● **Task instructions**:
All entries should be output exactly as they stand.

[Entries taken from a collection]
****************************************

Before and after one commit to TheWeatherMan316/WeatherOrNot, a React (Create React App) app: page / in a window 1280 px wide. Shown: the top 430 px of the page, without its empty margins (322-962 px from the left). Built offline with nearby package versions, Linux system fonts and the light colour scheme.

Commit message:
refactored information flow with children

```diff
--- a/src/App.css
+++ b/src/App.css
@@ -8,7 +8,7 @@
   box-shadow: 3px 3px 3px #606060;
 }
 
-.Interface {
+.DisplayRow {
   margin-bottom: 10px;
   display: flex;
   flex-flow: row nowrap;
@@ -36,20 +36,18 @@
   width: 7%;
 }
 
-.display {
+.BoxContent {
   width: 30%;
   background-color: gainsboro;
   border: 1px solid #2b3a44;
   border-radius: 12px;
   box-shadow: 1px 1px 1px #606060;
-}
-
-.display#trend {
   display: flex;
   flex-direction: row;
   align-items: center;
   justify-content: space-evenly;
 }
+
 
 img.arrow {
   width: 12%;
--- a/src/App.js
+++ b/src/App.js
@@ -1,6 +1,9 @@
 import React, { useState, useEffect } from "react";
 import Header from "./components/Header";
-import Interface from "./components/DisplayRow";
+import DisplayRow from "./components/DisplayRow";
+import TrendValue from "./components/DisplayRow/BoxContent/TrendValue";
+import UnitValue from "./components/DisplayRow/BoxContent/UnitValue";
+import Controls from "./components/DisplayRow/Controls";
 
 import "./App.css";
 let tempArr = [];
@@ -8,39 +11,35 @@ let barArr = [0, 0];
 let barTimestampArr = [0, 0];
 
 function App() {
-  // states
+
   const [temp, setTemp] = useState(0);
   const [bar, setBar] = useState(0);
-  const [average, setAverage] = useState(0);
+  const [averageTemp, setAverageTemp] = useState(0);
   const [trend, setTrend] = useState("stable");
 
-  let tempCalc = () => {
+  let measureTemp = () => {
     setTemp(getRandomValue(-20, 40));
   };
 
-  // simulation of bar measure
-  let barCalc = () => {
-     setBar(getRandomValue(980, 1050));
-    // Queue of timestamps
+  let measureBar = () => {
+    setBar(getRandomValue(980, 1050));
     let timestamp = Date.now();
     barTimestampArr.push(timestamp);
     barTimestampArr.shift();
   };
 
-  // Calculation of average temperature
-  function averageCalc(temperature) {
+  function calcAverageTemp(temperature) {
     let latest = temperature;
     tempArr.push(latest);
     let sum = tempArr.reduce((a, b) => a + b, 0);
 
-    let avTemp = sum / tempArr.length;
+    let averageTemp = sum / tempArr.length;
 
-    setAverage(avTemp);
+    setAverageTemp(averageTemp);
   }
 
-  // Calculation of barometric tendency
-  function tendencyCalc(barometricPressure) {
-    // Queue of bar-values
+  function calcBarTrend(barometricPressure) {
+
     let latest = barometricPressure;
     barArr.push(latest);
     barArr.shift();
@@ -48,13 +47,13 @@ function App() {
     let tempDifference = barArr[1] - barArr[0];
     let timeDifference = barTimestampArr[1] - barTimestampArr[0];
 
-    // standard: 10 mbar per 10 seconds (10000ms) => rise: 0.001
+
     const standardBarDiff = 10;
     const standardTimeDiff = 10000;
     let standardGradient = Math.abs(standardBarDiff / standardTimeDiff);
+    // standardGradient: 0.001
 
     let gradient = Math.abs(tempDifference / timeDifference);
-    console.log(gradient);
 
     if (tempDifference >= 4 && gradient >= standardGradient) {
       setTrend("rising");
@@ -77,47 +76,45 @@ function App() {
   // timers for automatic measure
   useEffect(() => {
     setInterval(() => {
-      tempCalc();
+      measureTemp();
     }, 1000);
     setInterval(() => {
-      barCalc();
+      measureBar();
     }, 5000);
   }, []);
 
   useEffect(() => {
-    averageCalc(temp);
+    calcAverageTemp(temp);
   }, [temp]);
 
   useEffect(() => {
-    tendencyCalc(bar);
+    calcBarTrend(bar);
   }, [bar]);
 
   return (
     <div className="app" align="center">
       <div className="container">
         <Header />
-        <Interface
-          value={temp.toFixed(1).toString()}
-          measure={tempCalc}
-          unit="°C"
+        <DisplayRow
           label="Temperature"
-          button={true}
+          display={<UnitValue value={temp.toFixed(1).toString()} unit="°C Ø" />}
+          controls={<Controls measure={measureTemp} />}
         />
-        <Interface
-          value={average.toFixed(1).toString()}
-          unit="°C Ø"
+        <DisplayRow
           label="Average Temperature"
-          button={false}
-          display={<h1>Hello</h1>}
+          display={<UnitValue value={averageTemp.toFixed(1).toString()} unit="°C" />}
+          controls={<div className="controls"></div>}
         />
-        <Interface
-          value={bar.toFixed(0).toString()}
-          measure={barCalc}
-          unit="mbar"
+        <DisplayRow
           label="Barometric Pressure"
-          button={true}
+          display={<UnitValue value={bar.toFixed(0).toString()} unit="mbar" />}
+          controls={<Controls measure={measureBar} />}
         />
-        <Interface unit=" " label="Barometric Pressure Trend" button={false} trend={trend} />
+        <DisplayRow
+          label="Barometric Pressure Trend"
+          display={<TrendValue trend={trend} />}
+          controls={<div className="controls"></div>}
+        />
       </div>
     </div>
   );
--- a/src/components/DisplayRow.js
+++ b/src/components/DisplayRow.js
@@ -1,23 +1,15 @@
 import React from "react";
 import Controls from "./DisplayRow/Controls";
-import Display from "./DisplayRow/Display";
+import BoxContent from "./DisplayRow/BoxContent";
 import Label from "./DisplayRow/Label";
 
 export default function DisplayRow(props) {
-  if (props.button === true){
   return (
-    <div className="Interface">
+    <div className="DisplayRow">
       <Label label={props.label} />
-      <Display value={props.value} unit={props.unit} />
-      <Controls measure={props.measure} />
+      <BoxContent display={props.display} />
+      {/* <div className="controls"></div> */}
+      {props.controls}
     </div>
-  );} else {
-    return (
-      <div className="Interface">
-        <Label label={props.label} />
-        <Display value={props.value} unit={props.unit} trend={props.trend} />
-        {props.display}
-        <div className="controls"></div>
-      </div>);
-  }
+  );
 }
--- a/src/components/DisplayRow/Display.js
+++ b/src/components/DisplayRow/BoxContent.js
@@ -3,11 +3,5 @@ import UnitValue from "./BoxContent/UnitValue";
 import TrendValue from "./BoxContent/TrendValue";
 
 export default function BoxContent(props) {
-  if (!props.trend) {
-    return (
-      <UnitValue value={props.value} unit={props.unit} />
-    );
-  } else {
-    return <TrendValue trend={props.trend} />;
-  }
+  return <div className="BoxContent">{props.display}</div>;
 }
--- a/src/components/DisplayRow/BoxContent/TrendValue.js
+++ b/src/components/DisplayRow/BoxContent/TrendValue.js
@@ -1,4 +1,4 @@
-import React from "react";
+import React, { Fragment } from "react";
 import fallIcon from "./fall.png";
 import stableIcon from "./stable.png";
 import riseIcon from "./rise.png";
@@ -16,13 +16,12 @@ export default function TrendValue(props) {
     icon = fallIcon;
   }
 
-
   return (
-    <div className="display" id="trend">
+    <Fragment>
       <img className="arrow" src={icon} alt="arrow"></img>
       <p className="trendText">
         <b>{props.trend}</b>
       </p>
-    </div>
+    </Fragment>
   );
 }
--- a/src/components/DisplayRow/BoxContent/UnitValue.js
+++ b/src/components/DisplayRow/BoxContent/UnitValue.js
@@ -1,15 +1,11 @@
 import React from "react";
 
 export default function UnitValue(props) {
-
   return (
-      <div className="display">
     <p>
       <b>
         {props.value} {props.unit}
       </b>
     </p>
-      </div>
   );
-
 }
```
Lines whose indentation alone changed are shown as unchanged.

****************************************

● **Task answer**:
Before and after one commit to TheWeatherMan316/WeatherOrNot, a React (Create React App) app: page / in a window 1280 px wide. Shown: the top 430 px of the page, without its empty margins (322-962 px from the left). Built offline with nearby package versions, Linux system fonts and the light colour scheme.

Commit message:
refactored information flow with children

```diff
--- a/src/App.css
+++ b/src/App.css
@@ -8,7 +8,7 @@
   box-shadow: 3px 3px 3px #606060;
 }
 
-.Interface {
+.DisplayRow {
   margin-bottom: 10px;
   display: flex;
   flex-flow: row nowrap;
@@ -36,20 +36,18 @@
   width: 7%;
 }
 
-.display {
+.BoxContent {
   width: 30%;
   background-color: gainsboro;
   border: 1px solid #2b3a44;
   border-radius: 12px;
   box-shadow: 1px 1px 1px #606060;
-}
-
-.display#trend {
   display: flex;
   flex-direction: row;
   align-items: center;
   justify-content: space-evenly;
 }
+
 
 img.arrow {
   width: 12%;
--- a/src/App.js
+++ b/src/App.js
@@ -1,6 +1,9 @@
 import React, { useState, useEffect } from "react";
 import Header from "./components/Header";
-import Interface from "./components/DisplayRow";
+import DisplayRow from "./components/DisplayRow";
+import TrendValue from "./components/DisplayRow/BoxContent/TrendValue";
+import UnitValue from "./components/DisplayRow/BoxContent/UnitValue";
+import Controls from "./components/DisplayRow/Controls";
 
 import "./App.css";
 let tempArr = [];
@@ -8,39 +11,35 @@ let barArr = [0, 0];
 let barTimestampArr = [0, 0];
 
 function App() {
-  // states
+
   const [temp, setTemp] = useState(0);
   const [bar, setBar] = useState(0);
-  const [average, setAverage] = useState(0);
+  const [averageTemp, setAverageTemp] = useState(0);
   const [trend, setTrend] = useState("stable");
 
-  let tempCalc = () => {
+  let measureTemp = () => {
     setTemp(getRandomValue(-20, 40));
   };
 
-  // simulation of bar measure
-  let barCalc = () => {
-     setBar(getRandomValue(980, 1050));
-    // Queue of timestamps
+  let measureBar = () => {
+    setBar(getRandomValue(980, 1050));
     let timestamp = Date.now();
     barTimestampArr.push(timestamp);
     barTimestampArr.shift();
   };
 
-  // Calculation of average temperature
-  function averageCalc(temperature) {
+  function calcAverageTemp(temperature) {
     let latest = temperature;
     tempArr.push(latest);
     let sum = tempArr.reduce((a, b) => a + b, 0);
 
-    let avTemp = sum / tempArr.length;
+    let averageTemp = sum / tempArr.length;
 
-    setAverage(avTemp);
+    setAverageTemp(averageTemp);
   }
 
-  // Calculation of barometric tendency
-  function tendencyCalc(barometricPressure) {
-    // Queue of bar-values
+  function calcBarTrend(barometricPressure) {
+
     let latest = barometricPressure;
     barArr.push(latest);
     barArr.shift();
@@ -48,13 +47,13 @@ function App() {
     let tempDifference = barArr[1] - barArr[0];
     let timeDifference = barTimestampArr[1] - barTimestampArr[0];
 
-    // standard: 10 mbar per 10 seconds (10000ms) => rise: 0.001
+
     const standardBarDiff = 10;
     const standardTimeDiff = 10000;
     let standardGradient = Math.abs(standardBarDiff / standardTimeDiff);
+    // standardGradient: 0.001
 
     let gradient = Math.abs(tempDifference / timeDifference);
-    console.log(gradient);
 
     if (tempDifference >= 4 && gradient >= standardGradient) {
       setTrend("rising");
@@ -77,47 +76,45 @@ function App() {
   // timers for automatic measure
   useEffect(() => {
     setInterval(() => {
-      tempCalc();
+      measureTemp();
     }, 1000);
     setInterval(() => {
-      barCalc();
+      measureBar();
     }, 5000);
   }, []);
 
   useEffect(() => {
-    averageCalc(temp);
+    calcAverageTemp(temp);
   }, [temp]);
 
   useEffect(() => {
-    tendencyCalc(bar);
+    calcBarTrend(bar);
   }, [bar]);
 
   return (
     <div className="app" align="center">
       <div className="container">
         <Header />
-        <Interface
-          value={temp.toFixed(1).toString()}
-          measure={tempCalc}
-          unit="°C"
+        <DisplayRow
           label="Temperature"
-          button={true}
+          display={<UnitValue value={temp.toFixed(1).toString()} unit="°C Ø" />}
+          controls={<Controls measure={measureTemp} />}
         />
-        <Interface
-          value={average.toFixed(1).toString()}
-          unit="°C Ø"
+        <DisplayRow
           label="Average Temperature"
-          button={false}
-          display={<h1>Hello</h1>}
+          display={<UnitValue value={averageTemp.toFixed(1).toString()} unit="°C" />}
+          controls={<div className="controls"></div>}
         />
-        <Interface
-          value={bar.toFixed(0).toString()}
-          measure={barCalc}
-          unit="mbar"
+        <DisplayRow
           label="Barometric Pressure"
-          button={true}
+          display={<UnitValue value={bar.toFixed(0).toString()} unit="mbar" />}
+          controls={<Controls measure={measureBar} />}
         />
-        <Interface unit=" " label="Barometric Pressure Trend" button={false} trend={trend} />
+        <DisplayRow
+          label="Barometric Pressure Trend"
+          display={<TrendValue trend={trend} />}
+          controls={<div className="controls"></div>}
+        />
       </div>
     </div>
   );
--- a/src/components/DisplayRow.js
+++ b/src/components/DisplayRow.js
@@ -1,23 +1,15 @@
 import React from "react";
 import Controls from "./DisplayRow/Controls";
-import Display from "./DisplayRow/Display";
+import BoxContent from "./DisplayRow/BoxContent";
 import Label from "./DisplayRow/Label";
 
 export default function DisplayRow(props) {
-  if (props.button === true){
   return (
-    <div className="Interface">
+    <div className="DisplayRow">
       <Label label={props.label} />
-      <Display value={props.value} unit={props.unit} />
-      <Controls measure={props.measure} />
+      <BoxContent display={props.display} />
+      {/* <div className="controls"></div> */}
+      {props.controls}
     </div>
-  );} else {
-    return (
-      <div className="Interface">
-        <Label label={props.label} />
-        <Display value={props.value} unit={props.unit} trend={props.trend} />
-        {props.display}
-        <div className="controls"></div>
-      </div>);
-  }
+  );
 }
--- a/src/components/DisplayRow/Display.js
+++ b/src/components/DisplayRow/BoxContent.js
@@ -3,11 +3,5 @@ import UnitValue from "./BoxContent/UnitValue";
 import TrendValue from "./BoxContent/TrendValue";
 
 export default function BoxContent(props) {
-  if (!props.trend) {
-    return (
-      <UnitValue value={props.value} unit={props.unit} />
-    );
-  } else {
-    return <TrendValue trend={props.trend} />;
-  }
+  return <div className="BoxContent">{props.display}</div>;
 }
--- a/src/components/DisplayRow/BoxContent/TrendValue.js
+++ b/src/components/DisplayRow/BoxContent/TrendValue.js
@@ -1,4 +1,4 @@
-import React from "react";
+import React, { Fragment } from "react";
 import fallIcon from "./fall.png";
 import stableIcon from "./stable.png";
 import riseIcon from "./rise.png";
@@ -16,13 +16,12 @@ export default function TrendValue(props) {
     icon = fallIcon;
   }
 
-
   return (
-    <div className="display" id="trend">
+    <Fragment>
       <img className="arrow" src={icon} alt="arrow"></img>
       <p className="trendText">
         <b>{props.trend}</b>
       </p>
-    </div>
+    </Fragment>
   );
 }
--- a/src/components/DisplayRow/BoxContent/UnitValue.js
+++ b/src/components/DisplayRow/BoxContent/UnitValue.js
@@ -1,15 +1,11 @@
 import React from "react";
 
 export default function UnitValue(props) {
-
   return (
-      <div className="display">
     <p>
       <b>
         {props.value} {props.unit}
       </b>
     </p>
-      </div>
   );
-
 }
```
Lines whose indentation alone changed are shown as unchanged.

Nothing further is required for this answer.